Meeus (1991) gives a table of the "Duration of the astronomical seasons in days" which appears to answer your question about the intervals between equinoxes and solstices. However I have not checked it myself yet and there appears to me to be a problem with it (It has the March equinox to June solstice interval equal to the June solstice to September equinox interval at circa 1250 AD). I will therefore give you the formulae (to use with the above formulae) for calculating the instants of June solstice, September equinox and December solstice:

For June solstice from 3000 AD to 1000 AD use the following for JDME:
JDME = 2,451,716.56767 + 365,241.62603*M + 0.00325*M^2 + 0.00888*M^3 - 0.00030*M^4

For June solstice from 1000 AD to -1000 AD use the following for JDME:
JDME = 1,721,233.25401 + 365,241.72562*M - 0.05323*M^2 + 0.00907*M^3 + 0.00025*M^4
and use the following formula for finding M (the millenium): M = Y/1000                :convert AD year to millenia, from 0 AD (1 BC). (instead of: M = (Y-2000) / 1000 shown above)

For September equinox from 3000 AD to 1000 AD use the following for JDME:
JDME = 2,451,810.21715 + 365,242.01767*M - 0.11575*M^2 + 0.00337*M^3 + 0.00078*M^4

For September equinox from 1000 AD to -1000 AD use the following for JDME:
JDME = 1,721,325.70455 + 365,242.49558*M - 0.11677*M^2 - 0.00297*M^3 + 0.00074*M^4
and use the following formula for finding M (the millenium):
M = Y/1000                :convert AD year to millenia, from 0 AD (1 BC).
(instead of: M = (Y-2000) / 1000 shown above)

For December solstice from 3000 AD to 1000 AD use the following for JDME:
JDME = 2,451,900.05952 + 365,242.74049*M - 0.06223*M^2 - 0.00823*M^3 + 0.00032*M^4

For December solstice from 1000 AD to -1000 AD use the following for JDME:
JDME = 1,721,414.39987 + 365,242.88257*M - 0.00769*M^2 - 0.00933*M^3 - 0.00006*M^4
and use the following formula for finding M (the millenium):
M = Y/1000                 :convert AD year to millenia, from 0 AD (1 BC).
(instead of: M = (Y-2000) / 1000 shown above)
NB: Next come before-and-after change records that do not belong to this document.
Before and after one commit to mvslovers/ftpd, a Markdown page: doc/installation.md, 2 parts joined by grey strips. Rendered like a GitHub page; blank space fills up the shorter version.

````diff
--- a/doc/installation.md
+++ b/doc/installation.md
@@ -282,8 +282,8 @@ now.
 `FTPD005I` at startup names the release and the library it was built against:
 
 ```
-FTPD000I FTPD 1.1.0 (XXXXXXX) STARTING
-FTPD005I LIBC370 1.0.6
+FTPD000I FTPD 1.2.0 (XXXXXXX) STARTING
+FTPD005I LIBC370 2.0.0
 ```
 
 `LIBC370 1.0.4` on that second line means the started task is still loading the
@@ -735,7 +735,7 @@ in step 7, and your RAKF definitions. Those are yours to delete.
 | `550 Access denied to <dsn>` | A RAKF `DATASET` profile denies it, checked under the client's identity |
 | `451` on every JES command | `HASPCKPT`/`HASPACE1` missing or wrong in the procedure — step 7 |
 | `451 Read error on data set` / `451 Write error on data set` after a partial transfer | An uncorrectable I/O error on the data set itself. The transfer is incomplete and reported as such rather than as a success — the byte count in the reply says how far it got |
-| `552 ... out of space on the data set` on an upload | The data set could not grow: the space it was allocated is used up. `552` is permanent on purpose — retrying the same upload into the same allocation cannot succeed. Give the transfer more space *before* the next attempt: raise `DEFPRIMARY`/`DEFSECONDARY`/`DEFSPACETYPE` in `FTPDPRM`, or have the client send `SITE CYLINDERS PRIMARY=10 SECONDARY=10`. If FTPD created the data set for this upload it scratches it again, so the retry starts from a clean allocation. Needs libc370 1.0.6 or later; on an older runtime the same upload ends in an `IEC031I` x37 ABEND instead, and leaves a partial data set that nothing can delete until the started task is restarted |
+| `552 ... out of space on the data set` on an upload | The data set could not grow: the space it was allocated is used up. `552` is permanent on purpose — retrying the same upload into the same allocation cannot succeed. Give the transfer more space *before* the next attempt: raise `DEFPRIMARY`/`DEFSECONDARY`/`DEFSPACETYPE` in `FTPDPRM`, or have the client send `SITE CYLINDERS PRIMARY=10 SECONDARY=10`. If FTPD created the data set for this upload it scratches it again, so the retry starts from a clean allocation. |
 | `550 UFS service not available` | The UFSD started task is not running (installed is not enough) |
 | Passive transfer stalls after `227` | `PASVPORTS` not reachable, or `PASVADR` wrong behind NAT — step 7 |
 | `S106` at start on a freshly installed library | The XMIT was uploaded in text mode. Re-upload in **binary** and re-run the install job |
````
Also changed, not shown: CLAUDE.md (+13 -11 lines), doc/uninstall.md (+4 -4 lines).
Let me know what results you come up with and I will double check them also as I wish to find the problem with Meeus' table of "Durations..." (or my misunderstanding of the qualitative physics involved).

--Dee's Y'rs, Simon Cassidy, 1053 47th. St. Emeryville Ca. 94608.